Oredola Adeola

Africa leaders including petroleum industry experts have insisted that Africa will determine how best to balance its development with sustainability, adding that the continent will have to utilize all forms of abundant energy resources to address its energy poverty.

Keynote speakers, government representatives, analysts, industry leaders, and panelists made this known at the Africa Oil Week, held at the Cape Town ICC, which ended on Friday.

They shared the same view insisting that the hardships of energy poverty in Africa are every bit as dangerous as the risks of climate change.

The leaders agreed to a consensus that  Africa is best equipped to determine how it can meet its climate commitments while giving its people access to the energy required to deliver a better future for its people.

H.E. Dr. Amani Abou-Zeid, Commissioner for Infrastructure and Energy for the African Union Commission at one of the sessions during the event said, “We must all remember that more than half of our continent’s people do not have access to modern energy – specifically electricity.

“Africa’s low levels of access to modern energy means that Africa will have to utilize all forms of its abundant energy resources to meet its energy needs.”

Abou-Zaid also noted that the AU was guided by Africa Agenda 2063, a development blueprint that calls for universal access to affordable and reliable energy for both production and household use in Africa.

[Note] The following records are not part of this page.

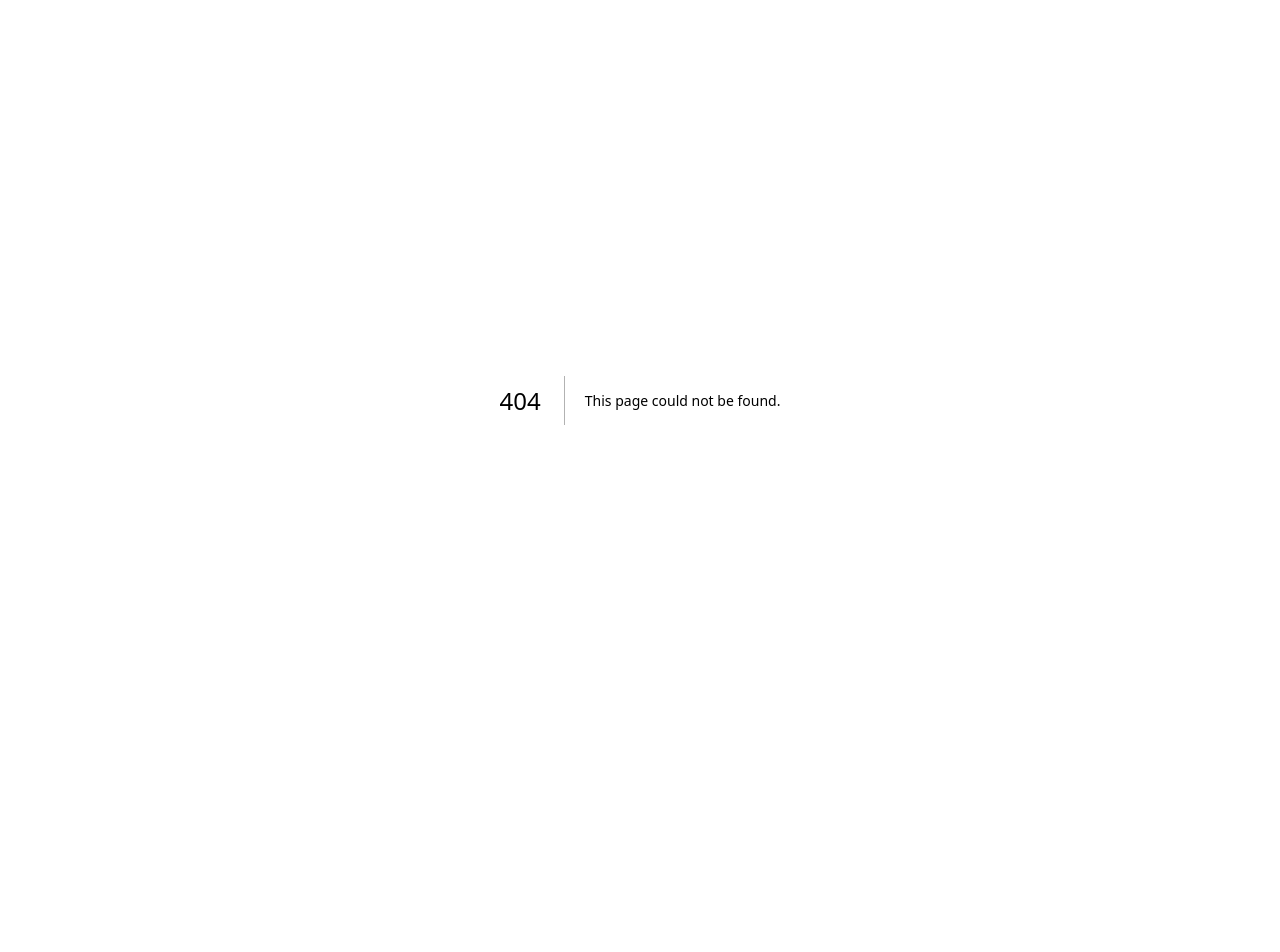
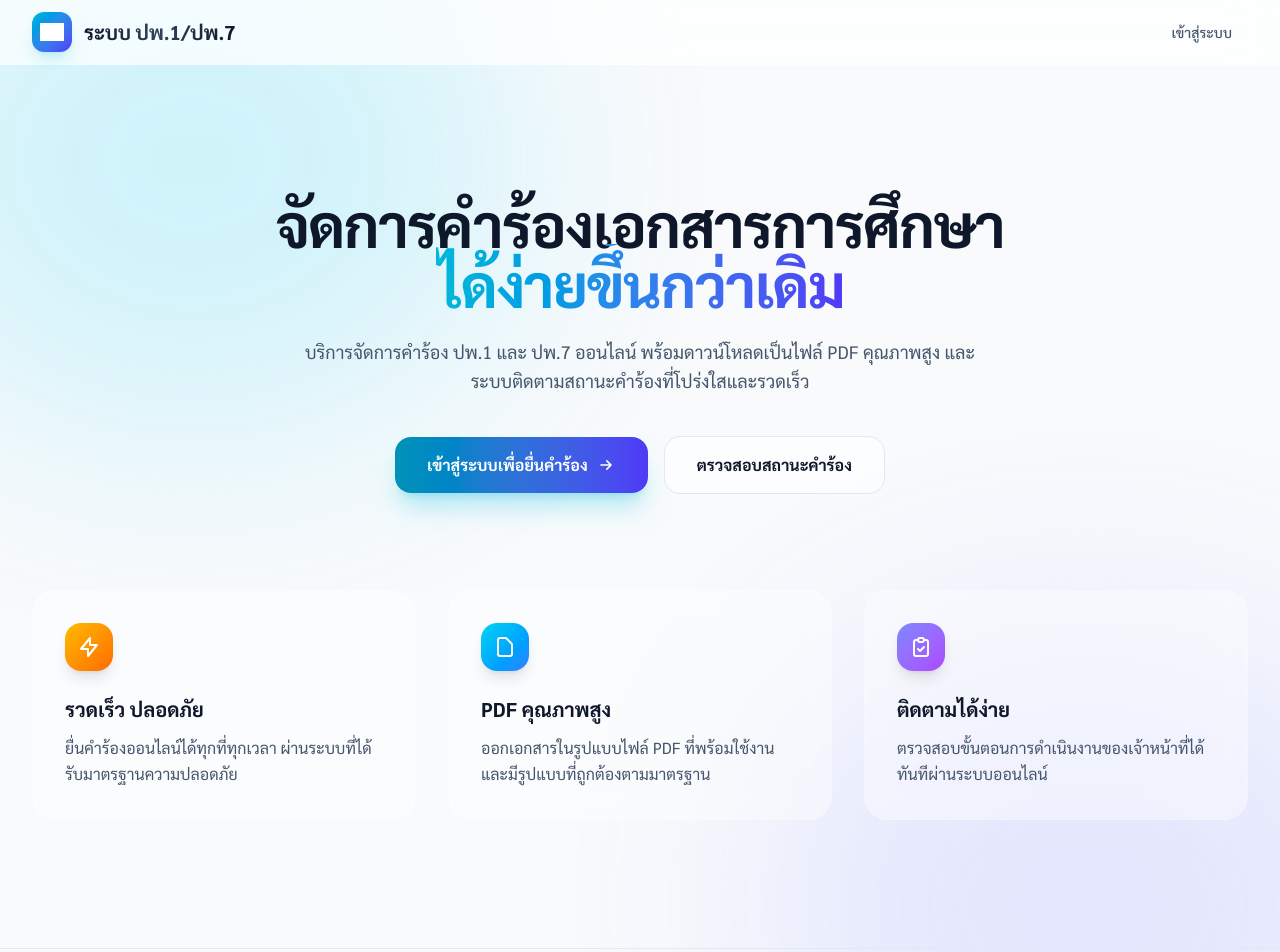
Before and after one commit to attane007/records-and-assessment, a Next.js app in the folder frontend/: page / in a window 1280 px wide. Before the commit this address had no page. Shown: the top 952 px of the page. Before the commit the page ends 800 px from the top, so only its background shows below. Built offline with nearby package versions, Linux system fonts and the light colour scheme; grey boxes are pictures that could not be loaded.

Commit message:
feat: create landing page with navigation, hero section, features grid, and footer

```diff
--- /dev/null
+++ b/frontend/app/page.tsx
@@ -0,0 +1,138 @@
+"use client";
+
+import Link from "next/link";
+import Image from "next/image";
+
+export default function LandingPage() {
+  return (
+    <div className="min-h-screen flex flex-col bg-slate-50 dark:bg-slate-950 relative overflow-hidden selection:bg-cyan-100 dark:selection:bg-cyan-900/40">
+      {/* Background Orbs */}
+      <div className="absolute top-[-10%] left-[-10%] w-[50%] h-[50%] bg-cyan-400/20 dark:bg-cyan-900/20 rounded-full blur-[120px] animate-pulse pointer-events-none" />
+      <div className="absolute bottom-[-10%] right-[-10%] w-[50%] h-[50%] bg-indigo-400/20 dark:bg-indigo-900/20 rounded-full blur-[120px] animate-pulse pointer-events-none" style={{ animationDelay: '2s' }} />
+
+      {/* Navigation */}
+      <nav className="sticky top-0 z-50 w-full border-b border-white/20 dark:border-slate-800/50 bg-white/70 dark:bg-slate-900/70 backdrop-blur-xl">
+        <div className="mx-auto max-w-7xl px-4 sm:px-6 lg:px-8">
+          <div className="flex h-16 items-center justify-between">
+            <div className="flex items-center gap-3">
+              <div className="w-10 h-10 bg-gradient-to-br from-cyan-500 to-indigo-600 rounded-xl flex items-center justify-center p-2 shadow-lg shadow-cyan-500/20">
+                 <Image src="/logo-ppk-512x512-1.ico" alt="Logo" width={24} height={24} className="brightness-0 invert" />
+              </div>
+              <span className="text-xl font-bold bg-clip-text text-transparent bg-gradient-to-r from-slate-900 via-slate-700 to-slate-900 dark:from-white dark:via-slate-200 dark:to-white">
+                ระบบ ปพ.1/ปพ.7
+              </span>
+            </div>
+            <div className="flex gap-4">
+              <Link
+                href="/admin"
+                className="px-4 py-2 text-sm font-medium text-slate-600 dark:text-slate-300 hover:text-slate-900 dark:hover:text-white transition-colors"
+              >
+                เข้าสู่ระบบ
+              </Link>
+            </div>
+          </div>
+        </div>
+      </nav>
+
+      {/* Hero Section */}
+      <main className="relative z-10 flex-1">
+        <div className="mx-auto max-w-7xl px-4 sm:px-6 lg:px-8 py-20 sm:py-32">
+          <div className="text-center">
+            <h1 className="text-4xl sm:text-6xl font-extrabold tracking-tight text-slate-900 dark:text-white">
+              จัดการคำร้องเอกสารการศึกษา <br />
+              <span className="bg-clip-text text-transparent bg-gradient-to-r from-cyan-500 to-indigo-600">
+                ได้ง่ายขึ้นกว่าเดิม
+              </span>
+            </h1>
+            <p className="mx-auto mt-6 max-w-2xl text-lg text-slate-600 dark:text-slate-400 leading-relaxed">
+              บริการจัดการคำร้อง ปพ.1 และ ปพ.7 ออนไลน์ พร้อมดาวน์โหลดเป็นไฟล์ PDF คุณภาพสูง และระบบติดตามสถานะคำร้องที่โปร่งใสและรวดเร็ว
+            </p>
+            <div className="mt-10 flex flex-col sm:flex-row items-center justify-center gap-4">
+              <Link
+                href="/login"
+                className="group relative w-full sm:w-auto inline-flex items-center justify-center px-8 py-4 font-bold text-white transition-all duration-200 bg-gradient-to-r from-cyan-600 to-indigo-600 rounded-2xl shadow-xl shadow-cyan-500/25 hover:shadow-cyan-500/40 hover:-translate-y-0.5 active:translate-y-0 active:scale-95"
+              >
+                <span className="relative z-10 flex items-center gap-2">
+                  เข้าสู่ระบบเพื่อยื่นคำร้อง
+                  <svg className="w-5 h-5 transition-transform group-hover:translate-x-1" fill="none" viewBox="0 0 24 24" stroke="currentColor">
+                    <path strokeLinecap="round" strokeLinejoin="round" strokeWidth={2} d="M13 7l5 5m0 0l-5 5m5-5H6" />
+                  </svg>
+                </span>
+              </Link>
+              <Link
+                href="/verify"
+                className="w-full sm:w-auto inline-flex items-center justify-center px-8 py-4 font-bold text-slate-900 dark:text-white transition-all duration-200 bg-white/50 dark:bg-slate-900/50 backdrop-blur-sm border border-slate-200 dark:border-slate-800 rounded-2xl hover:bg-slate-100 dark:hover:bg-slate-800 active:scale-95"
+              >
+                ตรวจสอบสถานะคำร้อง
+              </Link>
+            </div>
+          </div>
+
+          {/* Features Grid */}
+          <div className="mt-24 grid grid-cols-1 gap-8 sm:grid-cols-3">
+            {[
+              {
+                title: "รวดเร็ว ปลอดภัย",
+                desc: "ยื่นคำร้องออนไลน์ได้ทุกที่ทุกเวลา ผ่านระบบที่ได้รับมาตรฐานความปลอดภัย",
+                icon: (
+                  <svg className="w-6 h-6" fill="none" viewBox="0 0 24 24" stroke="currentColor">
+                    <path strokeLinecap="round" strokeLinejoin="round" strokeWidth={2} d="M13 10V3L4 14h7v7l9-11h-7z" />
+                  </svg>
+                ),
+                color: "from-amber-400 to-orange-500"
+              },
+              {
+                title: "PDF คุณภาพสูง",
+                desc: "ออกเอกสารในรูปแบบไฟล์ PDF ที่พร้อมใช้งานและมีรูปแบบที่ถูกต้องตามมาตรฐาน",
+                icon: (
+                  <svg className="w-6 h-6" fill="none" viewBox="0 0 24 24" stroke="currentColor">
+                    <path strokeLinecap="round" strokeLinejoin="round" strokeWidth={2} d="M7 21h10a2 2 0 002-2V9.414a1 1 0 00-.293-.707l-5.414-5.414A1 1 0 0012.586 3H7a2 2 0 00-2 2v14a2 2 0 002 2z" />
+                  </svg>
+                ),
+                color: "from-cyan-400 to-blue-500"
+              },
+              {
+                title: "ติดตามได้ง่าย",
+                desc: "ตรวจสอบขั้นตอนการดำเนินงานของเจ้าหน้าที่ได้ทันทีผ่านระบบออนไลน์",
+                icon: (
+                  <svg className="w-6 h-6" fill="none" viewBox="0 0 24 24" stroke="currentColor">
+                    <path strokeLinecap="round" strokeLinejoin="round" strokeWidth={2} d="M9 5H7a2 2 0 00-2 2v12a2 2 0 002 2h10a2 2 0 002-2V7a2 2 0 00-2-2h-2M9 5a2 2 0 002 2h2a2 2 0 002-2M9 5a2 2 0 012-2h2a2 2 0 012 2m-6 9l2 2 4-4" />
+                  </svg>
+                ),
+                color: "from-indigo-400 to-purple-500"
+              }
+            ].map((feature, i) => (
+              <div key={i} className="group p-8 rounded-3xl bg-white/40 dark:bg-slate-900/40 backdrop-blur-md border border-white/20 dark:border-slate-800/50 hover:border-cyan-500/50 transition-all duration-300">
+                <div className={`w-12 h-12 mb-6 rounded-2xl bg-gradient-to-br ${feature.color} flex items-center justify-center text-white shadow-lg`}>
+                  {feature.icon}
+                </div>
+                <h3 className="text-xl font-bold text-slate-900 dark:text-white mb-3">
+                  {feature.title}
+                </h3>
+                <p className="text-slate-600 dark:text-slate-400 leading-relaxed font-xs">
+                  {feature.desc}
+                </p>
+              </div>
+            ))}
+          </div>
+        </div>
+      </main>
+
+      {/* Footer */}
+      <footer className="relative z-10 border-t border-slate-200 dark:border-slate-800 py-12">
+        <div className="mx-auto max-w-7xl px-4 sm:px-6 lg:px-8">
+          <div className="flex flex-col md:flex-row items-center justify-between gap-6">
+            <div className="text-sm text-slate-500 dark:text-slate-400 font-xs">
+              © {new Date().getFullYear()} Records & Assessment System. All rights reserved.
+            </div>
+            <div className="flex gap-8 text-sm text-slate-500 dark:text-slate-400 font-xs">
+              <Link href="#" className="hover:text-cyan-500 transition-colors">ความเป็นส่วนตัว</Link>
+              <Link href="#" className="hover:text-cyan-500 transition-colors">เงื่อนไขการใช้งาน</Link>
+              <Link href="#" className="hover:text-cyan-500 transition-colors">ติดต่อสอบถาม</Link>
+            </div>
+          </div>
+        </div>
+      </footer>
+    </div>
+  );
+}
```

EnergyDay gathered that the  AU recently adopted the African Common Position on Energy Access and Just Transition, which charts Africa’s development pathways to accelerate universal energy access and transition without compromising its development imperatives.

Rashid Ali Abdallah, Executive Director for the AU’s Africa Energy Commission (AFREC) said, “ Africa’s energy transition was about the continent transitioning from “no energy to energy, to fill the gap of energy access”

“Decarbonisation or aiming to reach zero emissions by 2050 is not fit for the African context.

“Perhaps it’s fit for other regions of the world. For that reason, as Africa, we need to push development and exploration in the oil and gas market,” he noted.

Recall that the AU estimates that more than 600 million Africans live without electricity, while 900 million lack access to clean cooking facilities.

Paul Sinclair, VP of Energy & Director of Government Relations, Africa Oil Week and Green Energy Africa said, “we are delighted to have partnered with the AU this week to ensure we drive regional oil and gas markets in an Afrocentric energy transition.

They all shared that view that a balance between ensuring access to electricity for socio-economic growth and smoothly transitioning to an energy system based on renewable energy sources.